“I wanted to see Massholes in a slasher film,” Roth said. “That had always been my dream, to kind of mash up that genre. Like, how do they deal with Michael Meyers or Jason Voorhees or Freddy Krueger?”

Fans got a peek at Roth’s “Thanksgiving” vision in the 2007 horror action double feature “Grindhouse” by Quentin Tarantino and Robert Rodriguez. Roth was tapped to create a fake trailer scene that was featured in the movie, which ended up being an early take on “Thanksgiving” and was filmed in Prague during production on 2007′s “Hostel: Part II.”

“We had the time of our lives doing it,” Roth said. “After that I was like, all right, we’re good. We did it. I don’t have to make the movie now.”

“But it was the fans over the years badgering me and guilt-tripping me, and it worked,” he added.

Gina Gershon and Patrick Dempsey in "Thanksgiving."COURTESY OF TRISTAR PICTURES

Years later, Roth finally found time to make “Thanksgiving” into a full film and was set to start production in Plymouth in 2019, but “the movie fell apart.” He got another shot to work on the movie in 2023, teaming up with Toronto’s Cream Productions to film in Canada.


“We found Port Perry [in Ontario], which was a really nice double for Plymouth,” Roth said. Rendell also visited the real Plymouth to research and write the movie, finding Cordage Park and the area’s “underground tunnels,” which are portrayed in the film.

Plymouth’s Cordage Museum, which was featured in a scene ultimately cut from “Thanksgiving,” is where Rendell learned about Carver, the pilgrim who served as inspiration for the film’s villain.

“He called me and was like, ‘Dude, his name is John Carver, is there a better slasher name than that?’” Roth said. “And then we found an image of him, and that’s how the mask came together.”

But most important was finding the right actors who could pull off a Massachusetts accent. Roth revealed that he was initially hesitant to cast Dempsey, who played Sheriff Newlon, until he realized the actor was from New England.

Dempsey reached out to Roth for a role in the film because his sons are horror movie fans. He also “loved the idea” of doing a movie that made use of his Maine accent, a first for the actor, who had to lose it for 1987′s “Can’t Buy Me Love,” according to Roth.

“This is the first time he’s ever acted with his childhood accent,” Roth said.

Amanda Barker in "Thanksgiving."Courtesy of Tristar Pictures

While Roth held casting sessions in Boston, he found Amanda Barker, a Bay State native living in Toronto, in Canada. Roth said she ended up being perfect for the role of Lizzie, a diner waitress, because of her humor, “wicked accent,” and the fact that she’s originally from Hanover like her character.


“Not only is she from Hanover, she’s a direct descendant of the real John Carver,” Roth said. “So we had a John Carver blood relative on set being murdered by John Carver in the diner. And she loved it.”
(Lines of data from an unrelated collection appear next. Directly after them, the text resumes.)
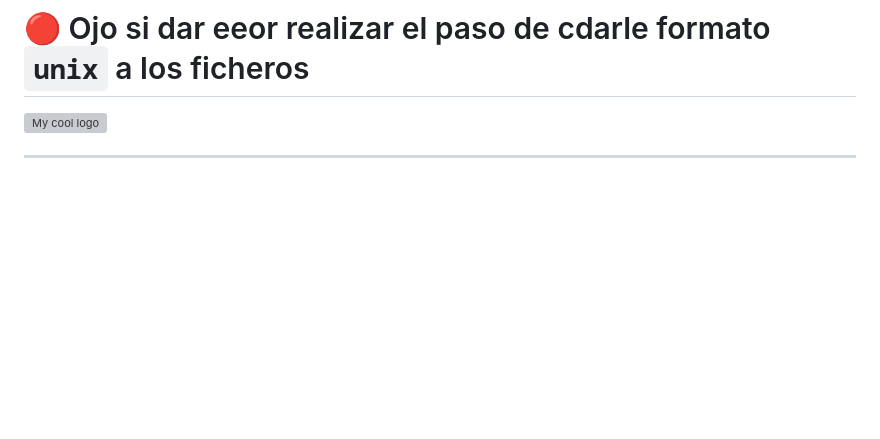
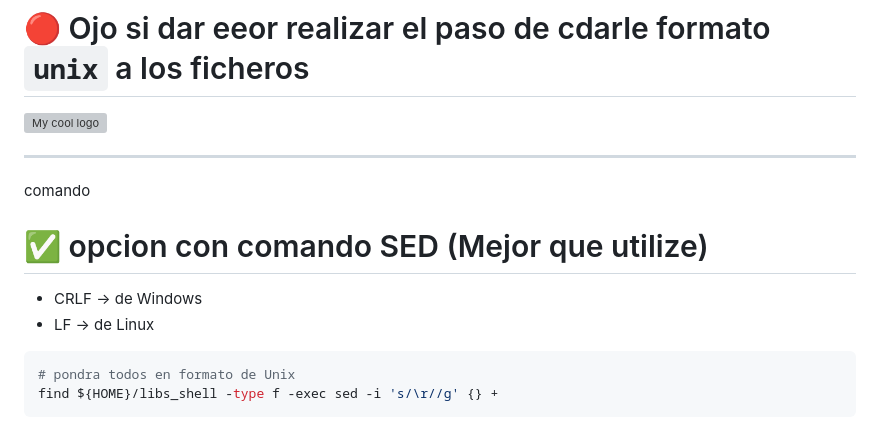
Before and after one commit to cesar23/curso_linux, a Markdown page: Terminales_tune/Core_scripts/agregar_profile_bashrc.md, the part around the change. Drawn GitHub-style; blank space fills up the shorter version; grey boxes are pictures that could not be loaded.

Commit message:
Cesar@DESKTOP-QP2K89L se actualizo rama master :2023-04-16_18:00:30

````diff
--- a/Terminales_tune/Core_scripts/agregar_profile_bashrc.md
+++ b/Terminales_tune/Core_scripts/agregar_profile_bashrc.md
@@ -244,3 +244,14 @@ fi
 <img src="https://i.imgur.com/sH2ikx6.png" alt="My cool logo"/>
 
 -- --
+
+
+comando
+#  ✅ opcion con comando SED (Mejor que utilize)
+- CRLF -> de Windows
+- LF   -> de Linux
+
+```shell
+# pondra todos en formato de Unix
+find ${HOME}/libs_shell -type f -exec sed -i 's/\r//g' {} +
+```
````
A lot of the townsfolk featured in the film are named after people Roth and Rendell grew up with, like Detective Peter Chu (played by Russell Yeun), christened after a friend in the Boston Police Department, and Scuba (played by Gabriel Davenport), named after a high school classmate.
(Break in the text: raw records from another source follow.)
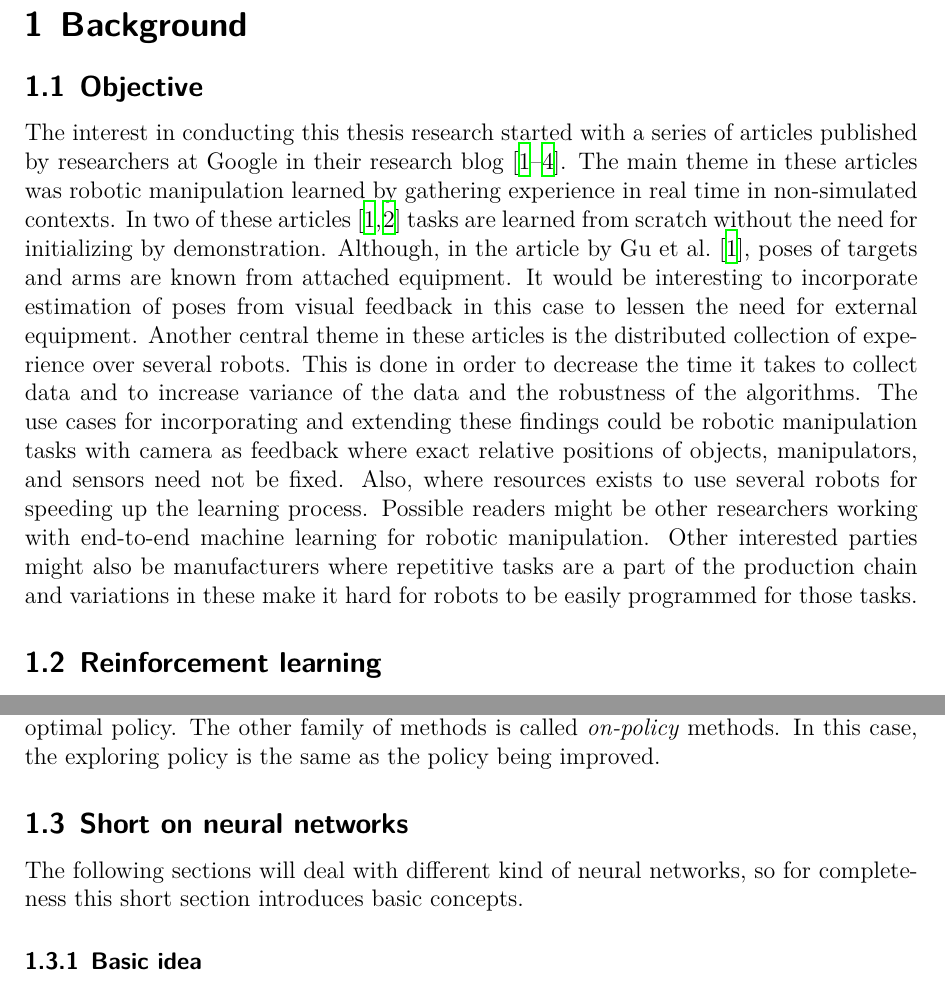
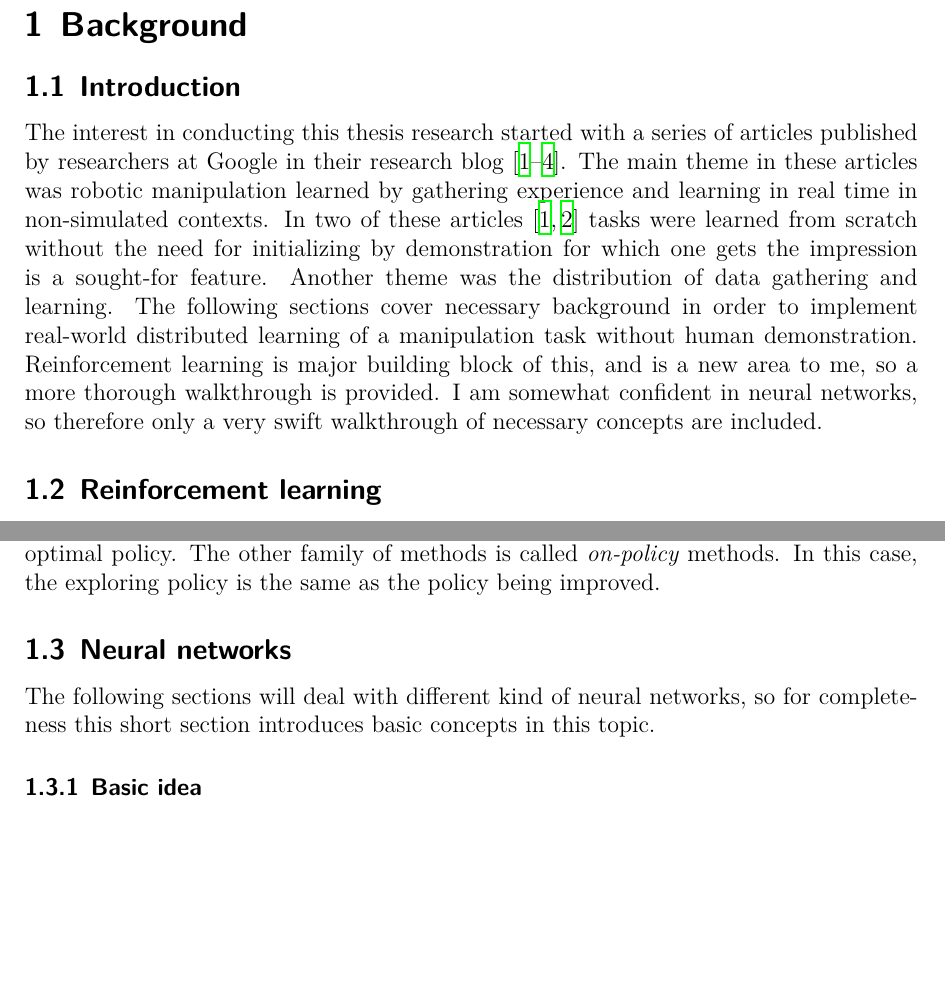
Before and after one commit to isacarnekvist/master-thesis, a LaTeX document (report.tex, which reads background.tex): two parts of pages 2 and 5 of 14, joined at a grey line, cut so that both start at the same text, the shorter picture padded with empty space. Compiled offline with XeLaTeX.

Commit message:
rewrite objective/introduction part

```diff
--- a/background.tex
+++ b/background.tex
@@ -1,28 +1,21 @@
 \section{Background}
 
-\subsection{Objective}
+\subsection{Introduction}
 
 The interest in conducting this thesis research started with a series of
 articles published by researchers at Google in their research blog
 \cite{gu2016deep,finn2016deep,yahya2016collective,chebotar2016path}. The main
 theme in these articles was robotic manipulation learned by gathering
-experience in real time in non-simulated contexts. In two of these articles
-\cite{gu2016deep,finn2016deep} tasks are learned from scratch without the need
-for initializing by demonstration. Although, in the article by Gu et al.
-\cite{gu2016deep}, poses of targets and arms are known from attached equipment.
-It would be interesting to incorporate estimation of poses from visual feedback
-in this case to lessen the need for external equipment. Another central theme
-in these articles is the distributed collection of experience over several
-robots. This is done in order to decrease the time it takes to collect data and
-to increase variance of the data and the robustness of the algorithms. The use
-cases for incorporating and extending these findings could be robotic
-manipulation tasks with camera as feedback where exact relative positions of
-objects, manipulators, and sensors need not be fixed. Also, where resources
-exists to use several robots for speeding up the learning process. Possible
-readers might be other researchers working with end-to-end machine learning for
-robotic manipulation. Other interested parties might also be manufacturers
-where repetitive tasks are a part of the production chain and variations in
-these make it hard for robots to be easily programmed for those tasks.
+experience and learning in real time in non-simulated contexts. In two of these
+articles \cite{gu2016deep,finn2016deep} tasks were learned from scratch without
+the need for initializing by demonstration for which one gets the impression is
+a sought-for feature. Another theme was the distribution of data gathering and
+learning. The following sections cover necessary background in order to
+implement real-world distributed learning of a manipulation task without human
+demonstration. Reinforcement learning is major building block of this, and is a
+new area to me, so a more thorough walkthrough is provided. I am somewhat
+confident in neural networks, so therefore only a very swift walkthrough of
+necessary concepts are included.
 
 \subsection{Reinforcement learning}
 
@@ -179,10 +172,10 @@ finds the greedy optimal policy. The other family of methods is called
 \textit{on-policy} methods. In this case, the exploring policy is the
 same as the policy being improved.
 
-\subsection{Short on neural networks}
+\subsection{Neural networks}
 
 The following sections will deal with different kind of neural networks, so
-for completeness this short section introduces basic concepts.
+for completeness this short section introduces basic concepts in this topic.
 
 \subsubsection{Basic idea}
 
```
“That’s what I wanted, is to have that small, New England feel in the movie,” Roth said.

Director Eli Roth on the set of "Thanksgiving."Pief Weyman

But for Roth, the true horror of “Thanksgiving” (both the movie and the holiday) lies in its “dark undercurrent” of commercialization rooted in the rise of Black Friday. The annual shopping bonanza serves as the catalyst for the film’s opening scares, which were inspired by “viral videos” of actual Black Friday incidents.

“People say how thankful they are, then they run and trample over each other for a flat screen TV,” Roth said.

“And there’s a darkness under that because people aren’t paid enough money,” he added. “There’s a few people at the top getting rich sitting in their mansions, watching everyone in these gladiator games.”

Roth found the holiday to be a perfect backdrop for a horror film that he hopes will inspire serious discussions around the Thanksgiving table.


“You could make this and watch this as a fun slasher film, but I want a movie people can, literally, dissect, carve up, eat, devour,” Roth said. “I want the movie that’s going to launch a thousand film-school theses.”

Matt Juul can be reached at